How Much Do You Know About Abraham Lincoln?



9 Questions

What was Lincoln's party affiliation when he was first elected to the U.S. House of Representatives?

What was the Wilmot Proviso?

What was the purpose of Lincoln's Spot Resolutions?

What was the purpose of Lincoln's Cooper Union speech in 1860?

What was the purpose of Lincoln's Emancipation Proclamation?

What was the Thirteenth Amendment to the U.S. Constitution?

What was the purpose of Senator Charles Sumner's Freedmen's Bureau bill?

What was Lincoln's experience with Native Americans?

What was the purpose of Lincoln's Amnesty Proclamation of December 8, 1863?


Abraham Lincoln was the 16th president of the United States, serving from 1861 until his assassination in 1865. He led the Union during the American Civil War to defend the nation as a constitutional union and succeeded in abolishing slavery, bolstering the federal government, and modernizing the U.S. economy.

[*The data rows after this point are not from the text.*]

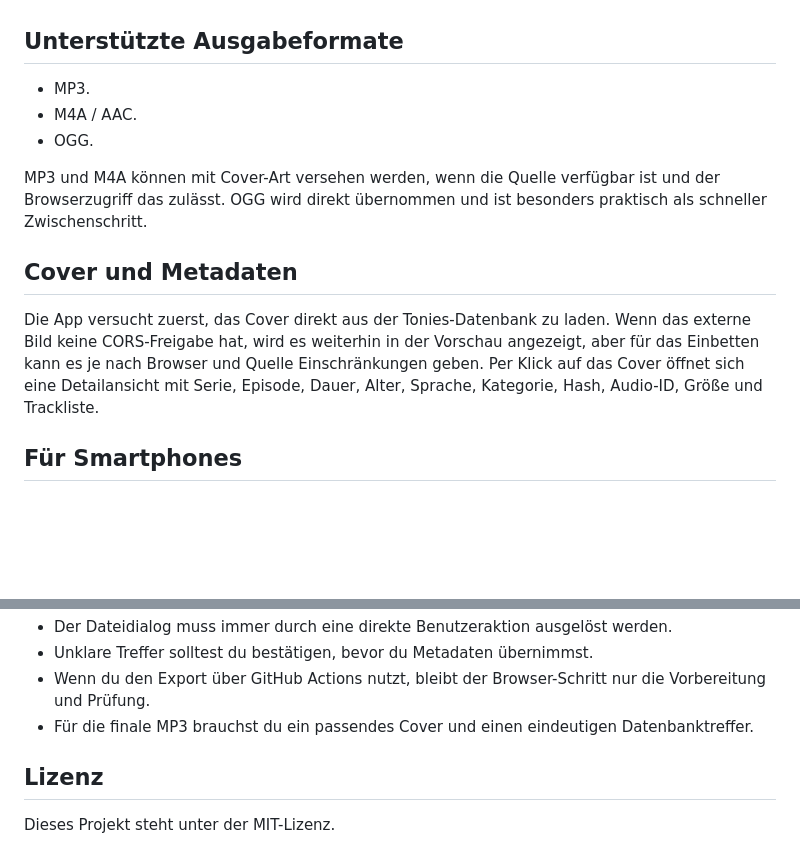
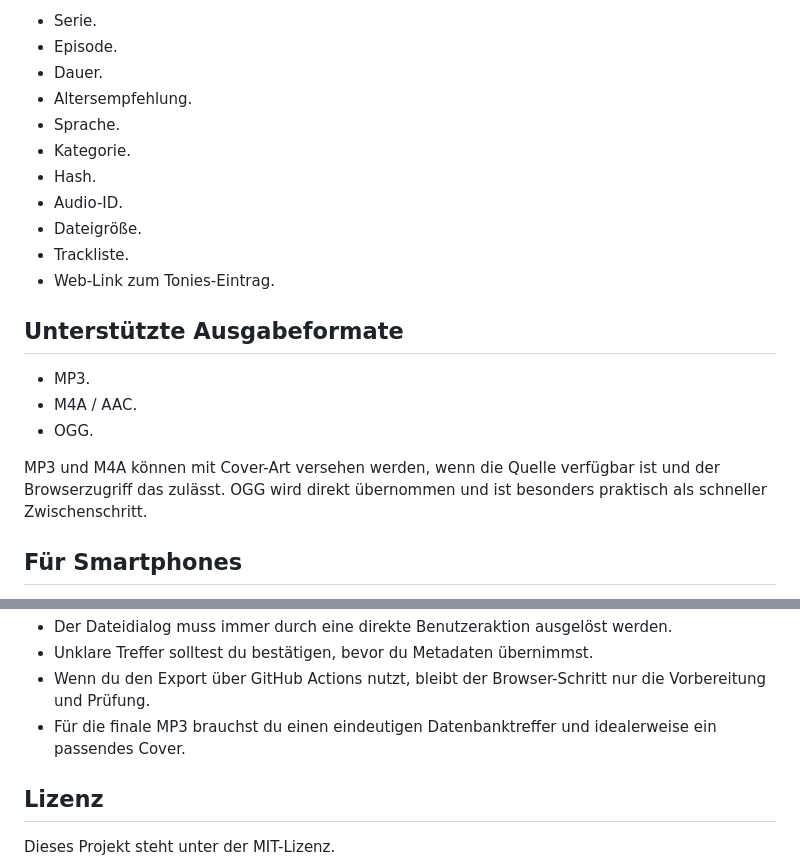
Before and after one commit to basecore/taf-klangkiste, a Markdown page: README.md, 2 parts joined by grey strips. Rendered like a GitHub page; blank space fills up the shorter version.

```diff
--- a/README.md
+++ b/README.md
@@ -46,3 +66,14 @@ Der aktuelle Workflow ist schlanker als früher:
+- Serie.
+- Episode.
+- Dauer.
+- Altersempfehlung.
+- Sprache.
+- Kategorie.
+- Hash.
+- Audio-ID.
+- Dateigröße.
+- Trackliste.
+- Web-Link zum Tonies-Eintrag.
 
 ## Unterstützte Ausgabeformate
 
@@ -51,10 +82,6 @@ Der aktuelle Workflow ist schlanker als früher:
 - OGG.
 
 MP3 und M4A können mit Cover-Art versehen werden, wenn die Quelle verfügbar ist und der Browserzugriff das zulässt. OGG wird direkt übernommen und ist besonders praktisch als schneller Zwischenschritt.
-
-## Cover und Metadaten
-
-Die App versucht zuerst, das Cover direkt aus der Tonies-Datenbank zu laden. Wenn das externe Bild keine CORS-Freigabe hat, wird es weiterhin in der Vorschau angezeigt, aber für das Einbetten kann es je nach Browser und Quelle Einschränkungen geben. Per Klick auf das Cover öffnet sich eine Detailansicht mit Serie, Episode, Dauer, Alter, Sprache, Kategorie, Hash, Audio-ID, Größe und Trackliste.
 
 ## Für Smartphones
 
@@ -129,7 +165,7 @@ Aktuelle Version: `1.1.0`
 - Der Dateidialog muss immer durch eine direkte Benutzeraktion ausgelöst werden.
 - Unklare Treffer solltest du bestätigen, bevor du Metadaten übernimmst.
 - Wenn du den Export über GitHub Actions nutzt, bleibt der Browser-Schritt nur die Vorbereitung und Prüfung.
-- Für die finale MP3 brauchst du ein passendes Cover und einen eindeutigen Datenbanktreffer.
+- Für die finale MP3 brauchst du einen eindeutigen Datenbanktreffer und idealerweise ein passendes Cover.
 
 ## Lizenz
 
```
Also changed, not shown: other parts of README.md (+76 -47 lines).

Born into poverty in a log cabin in Kentucky, Lincoln was self-educated and became a lawyer, Whig Party leader, Illinois state legislator, and U.S. Congressman from Illinois. He was angered by the Kansas-Nebraska Act, which opened the territories to slavery, and re-entered politics, becoming a leader of the new Republican Party. He mobilized forces to suppress the rebellion and restore the Union after the Confederate States attacked Fort Sumter. Lincoln was a moderate Republican who had to navigate a contentious array of factions with friends and opponents from both Democratic and Republican parties. He managed the factions by exploiting their mutual enmity, carefully distributing political patronage, and appealing to the American people. Lincoln closely supervised the strategy and tactics in the war effort, including the selection of generals, and implemented a naval blockade of the South's trade. He issued the Emancipation Proclamation, which declared the slaves in the states "in rebellion" to be free. He also promoted the Thirteenth Amendment to the U.S. Constitution, which abolished slavery, except as punishment for a crime. Lincoln managed his own successful re-election campaign and sought to heal the war-torn nation through reconciliation. He was assassinated by Confederate sympathizer John Wilkes Booth on April 14, 1865, just five days after the war's end at Appomattox. Lincoln is remembered as a martyr and a national hero for his wartime leadership and for his efforts to preserve the Union and abolish slavery.Abraham Lincoln's Early Life and Political Career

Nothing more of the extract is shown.